“But only for so long,” Hate cut in, hands curling into fists. “Joy is fleeting and does not last. But hate? Hate can last as long as love, maybe longer. Hate makes your heart beat faster, makes your blood burn in your veins. It clouds your thoughts and alters your judgment. Love does the same. I am closest to love.”
That prompted an eyeroll from Disgust and a yawn from Boredom.
From the back, there was a whispering, and it grew such that even Hate turned around with a glare. Cautiously, Fear shuffled to the head of the table. A hush fell over the gathering.
“I think,” said Fear, voice wavering a bit, “maybe I am closest to love.”
“You?” scoffed Skepticism. “You know nothing of love.”
“Everyone should get a chance to speak,” chided Interest. “Fear, please—tell us what you have to say.”
Fear swallowed and began. “Fear, however you try to bury it, is everywhere, especially in love.” Fear’s voice steadied a bit, echoing around the dinner table. “When you open yourself to love, you also open yourself to loss—to feeling your heart break as you kneel before a grave, or to watch as they walk by with someone else. Love is blindly leaping into the sky, when you don’t know if you’ll fall or fly. But that fear of falling, of heartbreak … that fear is essential to the leap.” Fear met each emotion’s eyes, drawing in a shaky breath. “Joy may be infectious, and hate may be powerful, but fear is the bridge to love.”
Joy’s smile faltered. Hate’s fists loosened. Skepticism even nodded slightly. But Fear still stood trembling.
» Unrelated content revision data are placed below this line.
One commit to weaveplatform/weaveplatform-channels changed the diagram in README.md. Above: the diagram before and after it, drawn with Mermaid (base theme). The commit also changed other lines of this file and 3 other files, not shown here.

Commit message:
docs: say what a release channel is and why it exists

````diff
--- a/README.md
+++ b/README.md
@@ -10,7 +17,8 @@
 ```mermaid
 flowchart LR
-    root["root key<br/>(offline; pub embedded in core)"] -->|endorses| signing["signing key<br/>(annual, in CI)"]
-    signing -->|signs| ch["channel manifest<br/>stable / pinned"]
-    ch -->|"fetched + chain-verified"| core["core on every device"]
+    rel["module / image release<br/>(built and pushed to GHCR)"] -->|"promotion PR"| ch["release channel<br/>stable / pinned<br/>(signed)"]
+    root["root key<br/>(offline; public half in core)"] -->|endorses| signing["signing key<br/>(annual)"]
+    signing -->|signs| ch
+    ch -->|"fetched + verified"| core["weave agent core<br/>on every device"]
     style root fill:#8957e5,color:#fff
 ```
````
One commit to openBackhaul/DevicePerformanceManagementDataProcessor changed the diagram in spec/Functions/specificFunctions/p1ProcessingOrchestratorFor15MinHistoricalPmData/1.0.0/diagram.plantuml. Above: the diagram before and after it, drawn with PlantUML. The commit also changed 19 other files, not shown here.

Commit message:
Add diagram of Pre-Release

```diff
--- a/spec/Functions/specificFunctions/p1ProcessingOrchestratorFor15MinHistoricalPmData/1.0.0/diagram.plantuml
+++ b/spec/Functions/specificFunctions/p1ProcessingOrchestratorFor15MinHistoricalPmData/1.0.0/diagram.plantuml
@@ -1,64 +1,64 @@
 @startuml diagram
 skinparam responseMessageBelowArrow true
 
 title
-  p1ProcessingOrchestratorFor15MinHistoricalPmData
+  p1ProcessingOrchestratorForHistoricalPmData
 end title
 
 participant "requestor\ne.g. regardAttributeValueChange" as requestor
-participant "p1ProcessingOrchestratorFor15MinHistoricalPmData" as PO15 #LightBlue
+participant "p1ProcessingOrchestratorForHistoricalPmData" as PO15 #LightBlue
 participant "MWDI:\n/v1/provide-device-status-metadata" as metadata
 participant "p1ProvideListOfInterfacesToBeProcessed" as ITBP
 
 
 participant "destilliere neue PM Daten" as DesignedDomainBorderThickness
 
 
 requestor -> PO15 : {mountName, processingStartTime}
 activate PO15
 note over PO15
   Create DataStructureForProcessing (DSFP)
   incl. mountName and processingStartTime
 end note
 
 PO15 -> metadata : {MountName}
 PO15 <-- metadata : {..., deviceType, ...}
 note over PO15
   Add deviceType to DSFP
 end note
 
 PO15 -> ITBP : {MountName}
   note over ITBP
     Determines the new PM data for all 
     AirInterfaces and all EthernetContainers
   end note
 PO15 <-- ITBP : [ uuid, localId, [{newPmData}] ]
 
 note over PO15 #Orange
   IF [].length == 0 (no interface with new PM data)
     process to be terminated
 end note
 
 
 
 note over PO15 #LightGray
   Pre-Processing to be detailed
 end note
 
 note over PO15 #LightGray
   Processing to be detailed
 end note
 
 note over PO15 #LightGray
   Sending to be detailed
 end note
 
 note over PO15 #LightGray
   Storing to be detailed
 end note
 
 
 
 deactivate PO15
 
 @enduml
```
“Fear is right,” Love said, extending a hand. “Come, old friend, and join me for supper.”